GARY SEMAN JR.
gseman@thisweeknews.com
Jen Goebbel, athletics director for Thomas Worthington High School, and Jeff Todd, athletics director for Worthington Kilbourne High School, are facing decreases in proceeds from fall-sports ticket sales because of the state's restrictions during the COVID-19 coronavirus pandemic.

Worthington's high schools stand to lose $25,000 to $35,000 each in ticket sales from fall sports because of the state's pandemic restrictions, according to two Worthington Schools officials.

Ticket sales for football games, which draw the most spectators, are expected to decrease from $40,000 per season to $15,000 this shortened season – or a little more than $5,000 per game, with three home games scheduled – if every ticket is sold, said Jen Goebbel, athletics director for Thomas Worthington High School.

The same goes for Worthington Kilbourne High School, Goebbel said.

"It's our highest revenue-generating sport, but it's also one of our most expense sports to offer," she said.

Additional restrictions or cancellations because of COVID-19 coronavirus infections could throw the season into more turmoil, Goebbel said.

There's more: Each participant – athletes, coaches, cheerleaders and marching-band members – will receive an allotment of three tickets each for close family members, who must purchase them online, she said.
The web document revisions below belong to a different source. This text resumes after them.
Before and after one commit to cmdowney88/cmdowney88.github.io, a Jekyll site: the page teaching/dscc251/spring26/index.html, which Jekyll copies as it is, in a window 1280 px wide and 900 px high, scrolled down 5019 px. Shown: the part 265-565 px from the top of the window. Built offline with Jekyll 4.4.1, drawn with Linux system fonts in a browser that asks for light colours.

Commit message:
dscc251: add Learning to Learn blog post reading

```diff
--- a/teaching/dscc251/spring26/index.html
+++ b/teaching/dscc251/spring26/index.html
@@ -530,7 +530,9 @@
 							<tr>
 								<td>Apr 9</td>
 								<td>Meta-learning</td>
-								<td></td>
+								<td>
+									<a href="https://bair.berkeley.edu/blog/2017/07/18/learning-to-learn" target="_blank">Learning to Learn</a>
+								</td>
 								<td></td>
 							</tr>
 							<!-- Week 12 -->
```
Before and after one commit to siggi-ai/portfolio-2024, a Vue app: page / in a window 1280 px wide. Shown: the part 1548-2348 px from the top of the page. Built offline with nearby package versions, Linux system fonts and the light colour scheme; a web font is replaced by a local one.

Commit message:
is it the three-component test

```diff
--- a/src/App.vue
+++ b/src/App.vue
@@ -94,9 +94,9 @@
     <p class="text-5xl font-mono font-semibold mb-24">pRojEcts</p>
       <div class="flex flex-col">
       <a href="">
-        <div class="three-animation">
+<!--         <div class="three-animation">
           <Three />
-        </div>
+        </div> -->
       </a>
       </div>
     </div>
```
Tickets, $7 each, are not transferable to friends, neighbors or anyone else, Goebbel said.

Also new this year, free tickets will not be distributed to senior citizens, she said.

Ticket rules apply to all other athletics programs at the two high schools: cheerleading, volleyball, field hockey, soccer, cross country, tennis, golf and water polo.

"I appreciate that we're trying to let some spectators in," said Jeff Todd, athletics director for Worthington Kilbourne. "I think it's good that athletes have some family members there to watch them. It's not ideal, but it's the best thing under the circumstances."

At Thomas Worthington home football games, maximum capacity will be 180 for the visiting side and 540 for the home side, Goebbel said.

At Worthington Kilbourne, capacity will be 220 on the away side and 380 on the home side, Todd said.

At football games, no concessions will be served, halftime is 10 minutes and locker rooms will not be used, Goebbel said.

The percentage of tickets sold will be based on the venue at which the sports are played, Goebbel said. Put another way, a volleyball game has less seating but each participant still would get three tickets, she said.

Carina Napoleon, a senior at Thomas Worthington, said the spectator situation does not affect her much in her sport of cross country, as few students typically have attended to cheer on the athletes.

"While racing, you can't always tell who is who," said Napoleon, 17. "Everybody is cheering."

She said it will affect her from a personal standpoint because she planned to go to a few football games and has some friends on the team.

"I'm sad that there's no ability to go to those games," Napoleon said. "And I think it will be different for the players, and it makes me sad because maybe they won't have as much fun."

In addition, the full impact of the lost revenue and how it would be made up is not clear at the moment, said district spokeswoman Vicki Gnezda.

"I think those discussions have yet to be had," Gnezda said.

Greg Fisher, president of Wolves Inc., the nonprofit booster organization for Worthington Kilbourne, said his affiliated organizations have had to get creative this year with fundraising efforts.

For example, the football boosters used to go door to door, selling restaurant gift certificates to raise money. Now that's being done online, Fisher said.

Boosters don't raise money to make up for losses but contribute in other ways to help the athletes, such as providing new equipment for the weight room, promoting the scholar-athlete program and donating toward game-video services, he said.

"Even in these challenging times, everyone is working hard to support the student-athletes with safety protocols but also to make sure everyone has every opportunity this year, even in the midst of this," Fisher said.

gseman@thisweeknews.com

@ThisWeekGary